Houston also highlights the opportunity for impact investors to go beyond the “E” in ESG with sustainable fashion. For Wearwell, promoting transparency and ethical practices within the fashion supply chain also extends to areas like fair wages, safe working conditions and support for women, which she says are instrumental to the success of the fashion landscape as a whole. “Eighty-five percent of garment workers are women,” she says. “If you can make sure they’re getting paid fairly, that makes a world of difference in their lives and in developing communities.”

The transformation of the planet towards a more sustainable and greener one, in our belief, is the biggest investment opportunity we have ever seen.

Michael Kleindl

Collateral Good Ventures

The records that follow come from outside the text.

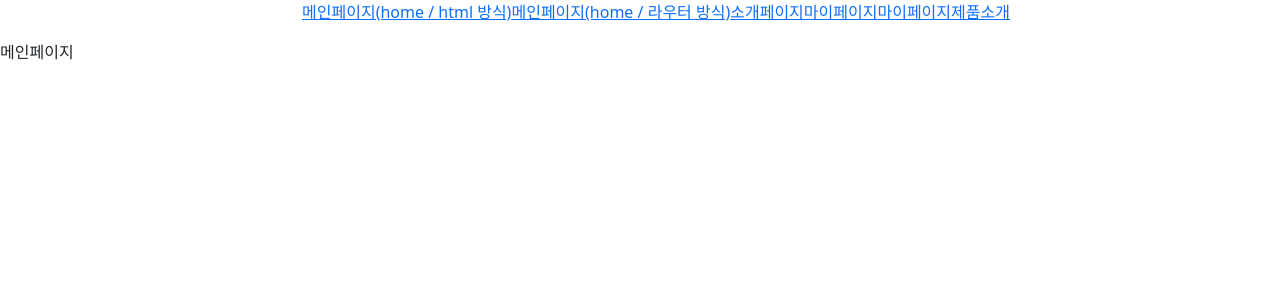
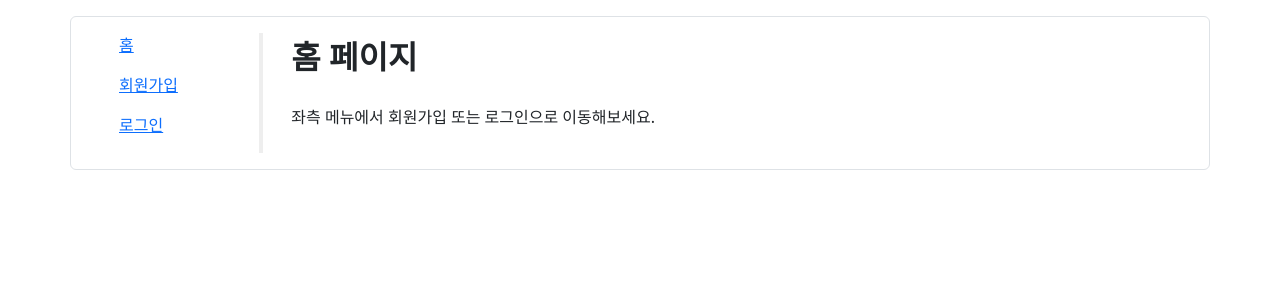
Before and after one commit to OngTK/Fullstack_Spring2, a React (Vite) app in the folder src/main/reactapp/: page / in a window 1280 px wide. Shown: the top 300 px of the page. Built offline with nearby package versions, Linux system fonts and the light colour scheme.

Commit message:
250922_1519 Task06

```diff
--- /dev/null
+++ b/src/main/reactapp/src/example/day04_250922/Task6.jsx
@@ -0,0 +1,83 @@
+import { useRef } from "react"
+import { BrowserRouter, Link, Route, Routes } from "react-router-dom"
+
+// [1] 홈페이지
+function Home(props) {
+
+    return (<><div>
+        <div className="fs-2 fw-bold mb-4">홈 페이지</div>
+        <div>좌측 메뉴에서 회원가입 또는 로그인으로 이동해보세요.</div>
+    </div></>)
+
+} // Comp end
+
+// [2] 회원가입
+function SignUp(props) {
+
+    const signupFormRef = useRef();
+    const signUp = () => {
+        console.log(signupFormRef.current.elements['signupId'].value)
+        console.log(signupFormRef.current.elements['signupPwd'].value)
+    }
+
+    return (<><div>
+        <div className="fs-2 fw-bold mb-4">회원가입 페이지</div>
+        <form ref={signupFormRef}>
+            <input type="text" placeholder="아이디" className="form-control mb-2" style={{ width: "25%" }}
+                name="signupId" />
+            <input type="password" placeholder="비밀번호" className="form-control mb-2" style={{ width: "25%" }}
+                name="signupPwd" />
+            <button type="button" className="btn btn-outline-primary" onClick={signUp}>회원가입</button>
+        </form>
+    </div></>)
+} // Comp end
+
+// [3] 로그인
+function SignIn(props) {
+
+    const signinFormRef = useRef();
+    const signIn = () => {
+        console.log( signinFormRef.current.elements['signinId'].value)
+        console.log( signinFormRef.current.elements['signupPwd'].value)
+    }
+
+    return (<><div>
+        <div className="fs-2 fw-bold mb-4">로그인 페이지</div>
+        <form ref={signinFormRef}>
+            <input type="text" placeholder="아이디" className="form-control mb-2" style={{ width: "25%" }}
+                name="signinId" />
+            <input type="password" placeholder="비밀번호" className="form-control mb-2" style={{ width: "25%" }}
+                name="signupPwd" />
+            <button type="button" className="btn btn-outline-primary" onClick={signIn} >로그인</button>
+        </form>
+    </div></>)
+
+} // Comp end
+
+// [0] 메인 컴포넌트
+export default function Task6() {
+
+    return (<>
+        <BrowserRouter>
+            <div className="container border rounded p-3 mt-3">
+                <div className="row">
+                    <div className="col-2" style={{ borderRight: "0.25rem solid #eeeeee" }}>
+                        <li style={{ listStyle: "none" }}>
+                            <ul><Link to="/">홈</Link></ul>
+                            <ul><Link to="/signup">회원가입</Link></ul>
+                            <ul><Link to="/signin">로그인</Link></ul>
+                        </li>
+                    </div>
+                    <div className="col ms-3">
+                        <Routes>
+                            <Route path="/" element={<Home />} />
+                            <Route path="/signup" element={<SignUp />} />
+                            <Route path="/signin" element={<SignIn />} />
+                        </Routes>
+                    </div>
+                </div>
+            </div>
+
+        </BrowserRouter>
+    </>)
+} // Comp end
--- a/src/main/reactapp/src/main.jsx
+++ b/src/main/reactapp/src/main.jsx
@@ -92,5 +92,8 @@ const create = createRoot(root);
 // import Conponent11 from './example/day04_250922/Component11';
 // create.render(<Conponent11/>)
 
-import Conponent12 from './example/day04_250922/Component12';
-create.render(<Conponent12/>)
+// import Conponent12 from './example/day04_250922/Component12';
+// create.render(<Conponent12/>)
+
+import Task6 from './example/day04_250922/Task6';
+create.render(<Task6/>)
```
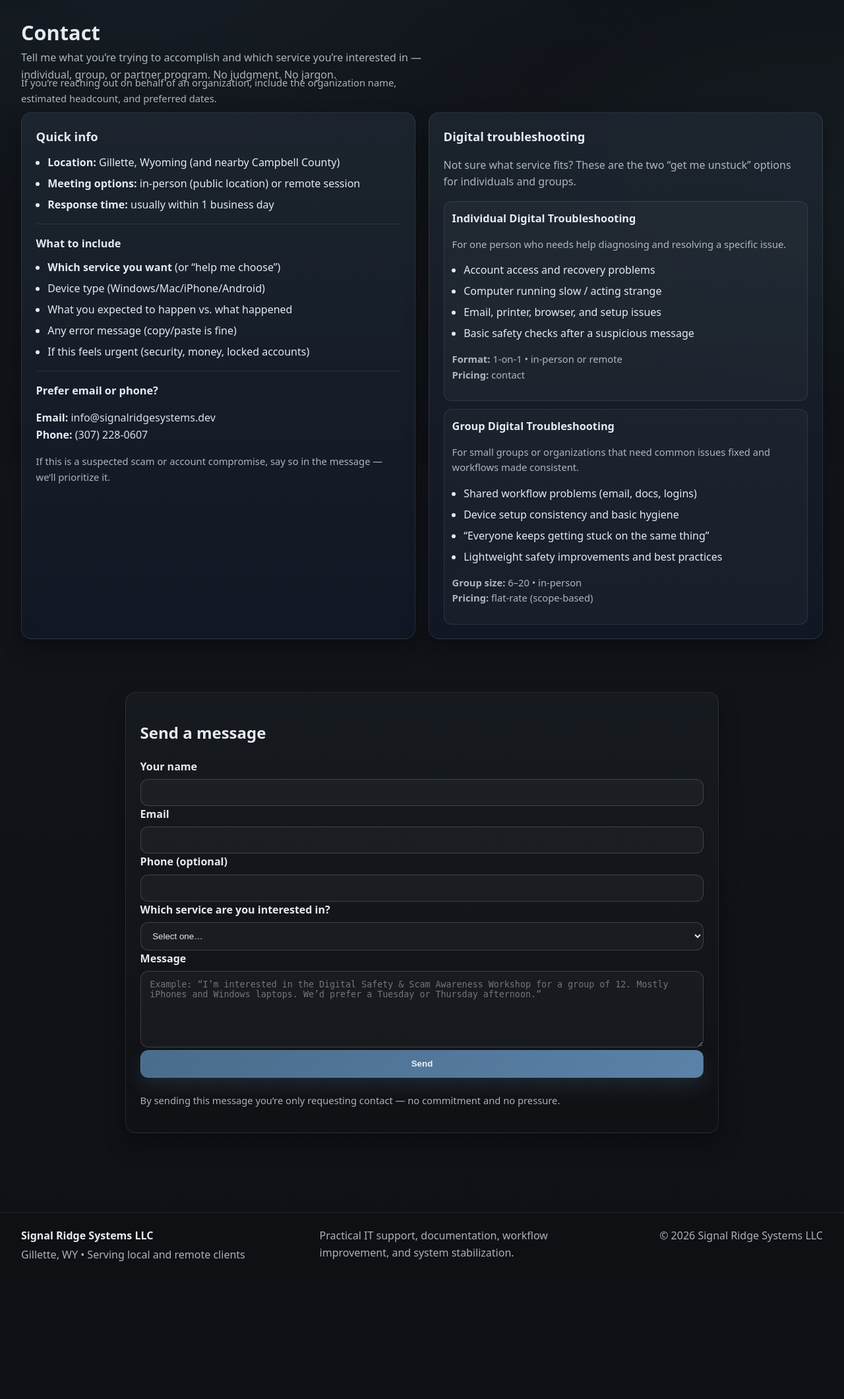
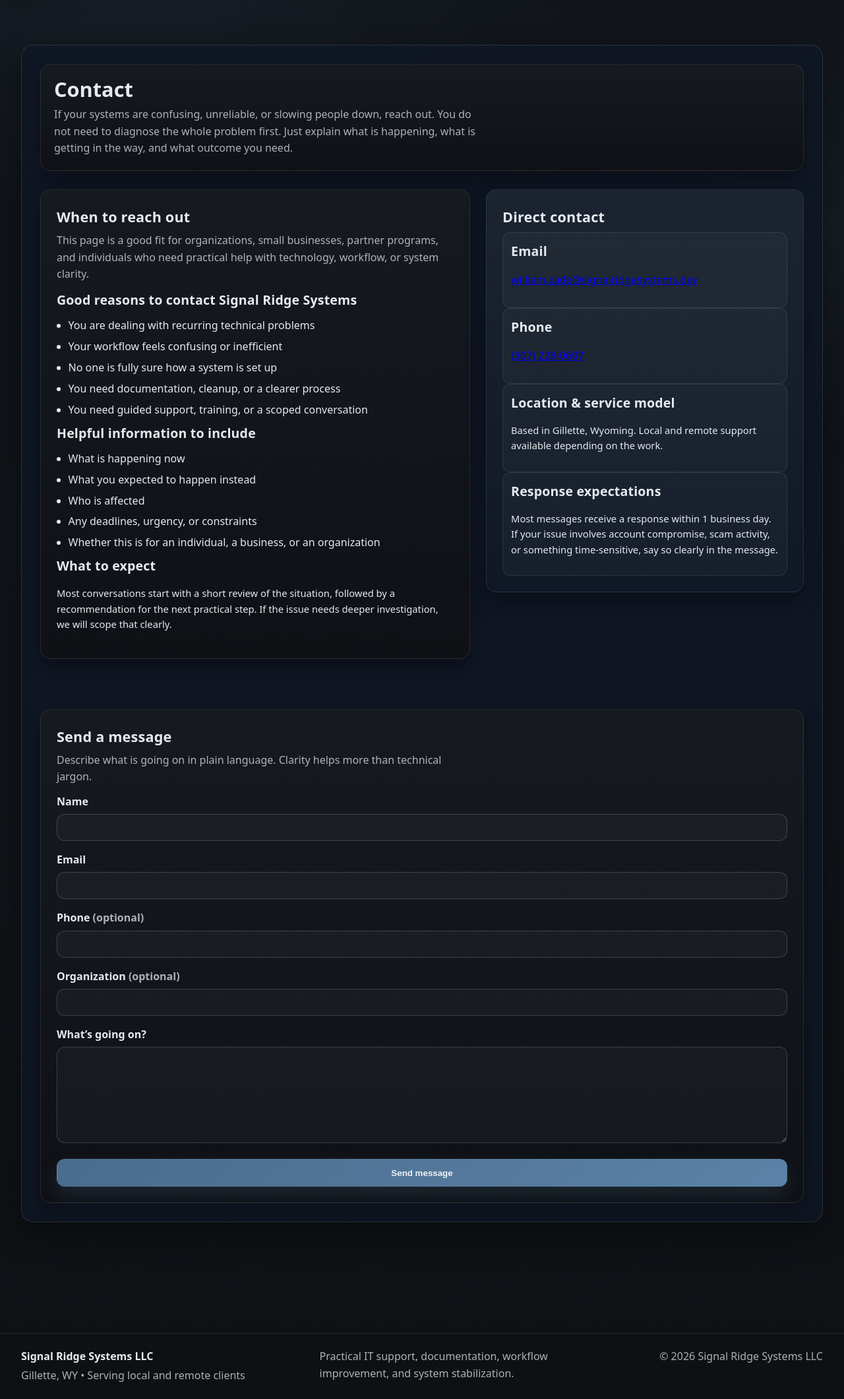
Before and after one commit to Signal-Ridge-SysAdmin/Signal-Ridge-Systems-Website, a Flask app: page /contact in a window 1280 px wide. Shown: the part 97-2218 px from the top of the page at 66% size. Before the commit the page ends 2009 px from the top, so only its background shows below. Run offline with Flask 3, Linux system fonts and the light colour scheme.

Commit message:
Refine contact page structure and messaging

```diff
--- a/static/css/styles.css
+++ b/static/css/styles.css
@@ -833,61 +833,41 @@ body::before {
 /* =========================
    Contact Page
    ========================= */
-.page-head {
-  padding: 1.5rem 0 1rem;
-}
-
-.page-head .lead {
-  max-width: 70ch;
-  font-size: 1.05rem;
-  line-height: 1.6;
-  opacity: 0.92;
-}
-
 .contact-grid {
   display: grid;
   grid-template-columns: 1fr;
-  gap: 1.25rem;
+  gap: 1.5rem;
   padding: 0.5rem 0 2rem;
 }
 
 @media (min-width: 900px) {
   .contact-grid {
-    grid-template-columns: 1fr 1fr;
+    grid-template-columns: 1.15fr .85fr;
+    align-items: start;
   }
 }
 
 .contact-form-section {
-  margin-top: 1.75rem;
+  margin-top: 1.5rem;
 }
 
 .contact-form.wide {
-  max-width: 900px;
-  margin: 0 auto;
+  max-width: 100%;
+  margin: 0;
 }
 
 .contact-panel {
-  padding: 1.35rem;
+  padding: 1.5rem;
 }
 
 .contact-panel.subtle {
   background: linear-gradient(180deg, rgba(31,41,51,0.78), rgba(17,24,39,0.82));
 }
 
-.contact-grid .h3 {
-  font-size: 1.15rem;
-  margin: 0 0 0.75rem;
-}
-
-.contact-grid .h4 {
-  font-size: 1.02rem;
-  margin: 0 0 0.5rem;
-}
-
 .form {
   display: grid;
-  gap: 0.9rem;
-  margin-top: 0.5rem;
+  gap: 1rem;
+  margin-top: 0.75rem;
 }
 
 .form-row {
@@ -921,7 +901,7 @@ body::before {
 .form-actions {
   display: grid;
   gap: 0.5rem;
-  margin-top: 0.25rem;
+  margin-top: 0.5rem;
 }
 
 .list {
@@ -933,14 +913,7 @@ body::before {
   margin: 0.4rem 0;
 }
 
-.rule {
-  border: none;
-  height: 1px;
-  background: var(--line);
-  margin: 1rem 0;
-}
-
-.contact-lines a {
+contact-lines a {
   color: rgba(230,234,240,0.95);
   text-decoration: none;
 }
@@ -953,11 +926,6 @@ body::before {
   position: absolute;
   left: -9999px;
   top: -9999px;
-}
-
-.stack {
-  display: grid;
-  gap: 12px;
 }
 
 .mini-card {
--- a/templates/contact.html
+++ b/templates/contact.html
@@ -1,183 +1,133 @@
 {% extends "base.html" %}
-{% block title %}Contact | Signal Ridge Systems LLC{% endblock %}
+{% block title %}Contact | Signal Ridge Systems{% endblock %}
 
 {% block content %}
+<section class="page">
+  <div class="page-surface">
 
-<!-- Header (same structure + classes as Links page) -->
-<section class="page-header light">
+    <!-- Header -->
+    <div class="panel">
       <h1 class="page-title">Contact</h1>
       <p class="page-lead">
-    Tell me what you’re trying to accomplish and which service you’re interested in — individual, group, or partner program.
-    No judgment. No jargon.
-  </p>
-  <p class="page-lead muted small" style="margin-top:-0.75rem;">
-    If you’re reaching out on behalf of an organization, include the organization name, estimated headcount, and preferred dates.
-  </p>
-</section>
-
-
-<!-- TOP: Info + service clarity -->
-<section class="contact-grid">
-
-  <!-- Quick Info -->
-  <aside class="panel contact-panel subtle contact-info">
-    <h2 class="h3">Quick info</h2>
-
-    <ul class="list">
-      <li><strong>Location:</strong> Gillette, Wyoming (and nearby Campbell County)</li>
-      <li><strong>Meeting options:</strong> in-person (public location) or remote session</li>
-      <li><strong>Response time:</strong> usually within 1 business day</li>
-    </ul>
-
-    <hr class="rule" />
-
-    <h3 class="h4">What to include</h3>
-    <ul class="list">
-      <li><strong>Which service you want</strong> (or “help me choose”)</li>
-      <li>Device type (Windows/Mac/iPhone/Android)</li>
-      <li>What you expected to happen vs. what happened</li>
-      <li>Any error message (copy/paste is fine)</li>
-      <li>If this feels urgent (security, money, locked accounts)</li>
-    </ul>
-
-    <hr class="rule" />
-
-    <h3 class="h4">Prefer email or phone?</h3>
-    <p class="contact-lines">
-      <strong>Email:</strong>
-      <a href="mailto:info@signalridgesystems.dev">info@signalridgesystems.dev</a><br />
-      <strong>Phone:</strong>
-      <a href="tel:+13072280607">(307) 228-0607</a>
-    </p>
-
-    <p class="muted small">
-      If this is a suspected scam or account compromise, say so in the message — we’ll prioritize it.
-    </p>
-  </aside>
-
-  <!-- Service clarity cards -->
-  <aside class="panel contact-panel subtle">
-    <h2 class="h3">Digital troubleshooting</h2>
-    <p class="muted">
-      Not sure what service fits? These are the two “get me unstuck” options for individuals and groups.
-    </p>
-
-    <div class="stack">
-
-      <!-- Individual troubleshooting -->
-      <div class="mini-card">
-        <h3 class="h4">Individual Digital Troubleshooting</h3>
-        <p class="muted small">
-          For one person who needs help diagnosing and resolving a specific issue.
-        </p>
-        <ul class="list">
-          <li>Account access and recovery problems</li>
-          <li>Computer running slow / acting strange</li>
-          <li>Email, printer, browser, and setup issues</li>
-          <li>Basic safety checks after a suspicious message</li>
-        </ul>
-        <p class="muted small">
-          <strong>Format:</strong> 1-on-1 • in-person or remote<br />
-          <strong>Pricing:</strong> contact
+        If your systems are confusing, unreliable, or slowing people down, reach out.
+        You do not need to diagnose the whole problem first. Just explain what is happening,
+        what is getting in the way, and what outcome you need.
       </p>
     </div>
 
-      <!-- Group troubleshooting -->
-      <div class="mini-card">
-        <h3 class="h4">Group Digital Troubleshooting</h3>
-        <p class="muted small">
-          For small groups or organizations that need common issues fixed and workflows made consistent.
+    <!-- Contact Guidance -->
+    <div class="contact-grid">
+
+      <div class="panel contact-panel">
+        <h2 class="section-title">When to reach out</h2>
+        <p class="section-lead">
+          This page is a good fit for organizations, small businesses, partner programs,
+          and individuals who need practical help with technology, workflow, or system clarity.
         </p>
+
+        <h3 class="subhead">Good reasons to contact Signal Ridge Systems</h3>
         <ul class="list">
-          <li>Shared workflow problems (email, docs, logins)</li>
-          <li>Device setup consistency and basic hygiene</li>
-          <li>“Everyone keeps getting stuck on the same thing”</li>
-          <li>Lightweight safety improvements and best practices</li>
+          <li>You are dealing with recurring technical problems</li>
+          <li>Your workflow feels confusing or inefficient</li>
+          <li>No one is fully sure how a system is set up</li>
+          <li>You need documentation, cleanup, or a clearer process</li>
+          <li>You need guided support, training, or a scoped conversation</li>
         </ul>
-        <p class="muted small">
-          <strong>Group size:</strong> 6–20 • in-person<br />
-          <strong>Pricing:</strong> flat-rate (scope-based)
+
+        <h3 class="subhead">Helpful information to include</h3>
+        <ul class="list">
+          <li>What is happening now</li>
+          <li>What you expected to happen instead</li>
+          <li>Who is affected</li>
+          <li>Any deadlines, urgency, or constraints</li>
+          <li>Whether this is for an individual, a business, or an organization</li>
+        </ul>
+
+        <h3 class="subhead">What to expect</h3>
+        <p class="small">
+          Most conversations start with a short review of the situation, followed by a recommendation
+          for the next practical step. If the issue needs deeper investigation, we will scope that clearly.
         </p>
       </div>
 
+      <div class="panel contact-panel subtle">
+        <h2 class="section-title">Direct contact</h2>
+
+        <div class="mini-card">
+          <h3 class="subhead">Email</h3>
+          <p class="contact-lines">
+            <a href="mailto:william.zade@signalridgesystems.dev">william.zade@signalridgesystems.dev</a>
+          </p>
         </div>
-  </aside>
-</section>
 
-<!-- BOTTOM: Contact form -->
+        <div class="mini-card">
+          <h3 class="subhead">Phone</h3>
+          <p class="contact-lines">
+            <a href="tel:+13072280607">(307) 228-0607</a>
+          </p>
+        </div>
+
+        <div class="mini-card">
+          <h3 class="subhead">Location & service model</h3>
+          <p class="small">
+            Based in Gillette, Wyoming. Local and remote support available depending on the work.
+          </p>
+        </div>
+
+        <div class="mini-card">
+          <h3 class="subhead">Response expectations</h3>
+          <p class="small">
+            Most messages receive a response within 1 business day. If your issue involves
+            account compromise, scam activity, or something time-sensitive, say so clearly in the message.
+          </p>
+        </div>
+      </div>
+
+    </div>
+
+    <!-- Contact Form -->
     <section class="contact-form-section">
       <div class="panel contact-panel contact-form wide">
-    <h2 class="h3">Send a message</h2>
+        <h2 class="section-title">Send a message</h2>
+        <p class="section-lead">
+          Describe what is going on in plain language. Clarity helps more than technical jargon.
+        </p>
 
-    <form method="post" action="{{ url_for('contact') }}">
+        <form method="post" class="form">
+          <input type="text" name="company" class="hp" tabindex="-1" autocomplete="off" aria-hidden="true">
+
           <div class="form-row">
-        <label for="name">Your name</label>
-        <input id="name" name="name" type="text" autocomplete="name" required />
+            <label for="name">Name</label>
+            <input id="name" name="name" type="text" required>
           </div>
 
           <div class="form-row">
             <label for="email">Email</label>
-        <input id="email" name="email" type="email" autocomplete="email" required />
-      </div>
-
-      <!-- Honeypot -->
-      <div class="hp">
-        <label for="company">Company</label>
-        <input id="company" name="company" type="text" autocomplete="off" tabindex="-1" />
+            <input id="email" name="email" type="email" required>
           </div>
 
           <div class="form-row">
-        <label for="phone">Phone (optional)</label>
-        <input id="phone" name="phone" type="tel" autocomplete="tel" />
+            <label for="phone">Phone <span class="muted">(optional)</span></label>
+            <input id="phone" name="phone" type="text">
           </div>
 
           <div class="form-row">
-        <label for="topic">Which service are you interested in?</label>
-        <select id="topic" name="topic" required>
-          <option value="" selected disabled>Select one…</option>
-
-          <optgroup label="Partner Programs (Organizations)">
-            <option>Partner: 1-Day Workshop</option>
-            <option>Partner: 4-Day Workshop</option>
-            <option>Partner: Ongoing Program Support</option>
-          </optgroup>
-
-          <optgroup label="Group Workshops (6–20 people)">
-            <option>Digital Safety &amp; Scam Awareness Workshop</option>
-            <option>Group Digital Troubleshooting</option>
-          </optgroup>
-
-          <optgroup label="Individual Services">
-            <option>Personal Digital Security Intensive (1–5 people)</option>
-            <option>Individual Digital Troubleshooting</option>
-            <option>1:1 Help Session</option>
-            <option>Online Safety Checkup</option>
-            <option>Resume &amp; Applications Help</option>
-          </optgroup>
-
-          <option>Not sure — help me choose</option>
-        </select>
+            <label for="organization">Organization <span class="muted">(optional)</span></label>
+            <input id="organization" name="organization" type="text">
           </div>
 
           <div class="form-row">
-        <label for="message">Message</label>
-        <textarea
-          id="message"
-          name="message"
-          rows="6"
-          required
-          placeholder="Example: “I’m interested in the Digital Safety & Scam Awareness Workshop for a group of 12. Mostly iPhones and Windows laptops. We’d prefer a Tuesday or Thursday afternoon.”"
-        ></textarea>
+            <label for="message">What’s going on?</label>
+            <textarea id="message" name="message" rows="8" required></textarea>
           </div>
 
           <div class="form-actions">
-        <button class="btn primary" type="submit">Send</button>
-        <p class="muted small">
-          By sending this message you’re only requesting contact — no commitment and no pressure.
-        </p>
+            <button type="submit" class="btn primary">Send message</button>
           </div>
         </form>
       </div>
     </section>
 
+  </div>
+</section>
 {% endblock %}
```
Lines whose indentation alone changed are shown as unchanged.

With so many touch points along the fashion supply chain and product lifecycle in desperate need of improvement from a sustainability standpoint, the potential for innovators to step in and move the needle is vast—creating a similarly broad landscape for investors to support those initiatives.

Houston warns investors not to sleep on the opportunity.

“This is the next chapter for fashion,” she says. “No one can deny we’ve seen a rise in fast fashion over the past decade, but the brands that are surviving and have staying power are the ones focused on sustainable fashion.”

For investors ready to reactivate, Kleindl agrees sustainable fashion is an attractive target. “The transformation of the planet towards a more sustainable and greener one, in our belief, is the biggest investment opportunity we have ever seen,” he says. “Bigger than the Internet, bigger than the first tech wave. It touches all industries. And why sustainable fashion is so interesting is, it’s a massive opportunity. There is massive change that needs to happen in this industry.”


Carolyn Vallejo is Middle Market Growth’s digital editor.


Middle Market Growth is produced by the Association for Corporate Growth. To learn more about the organization and how to become a member, visit www.acg.org.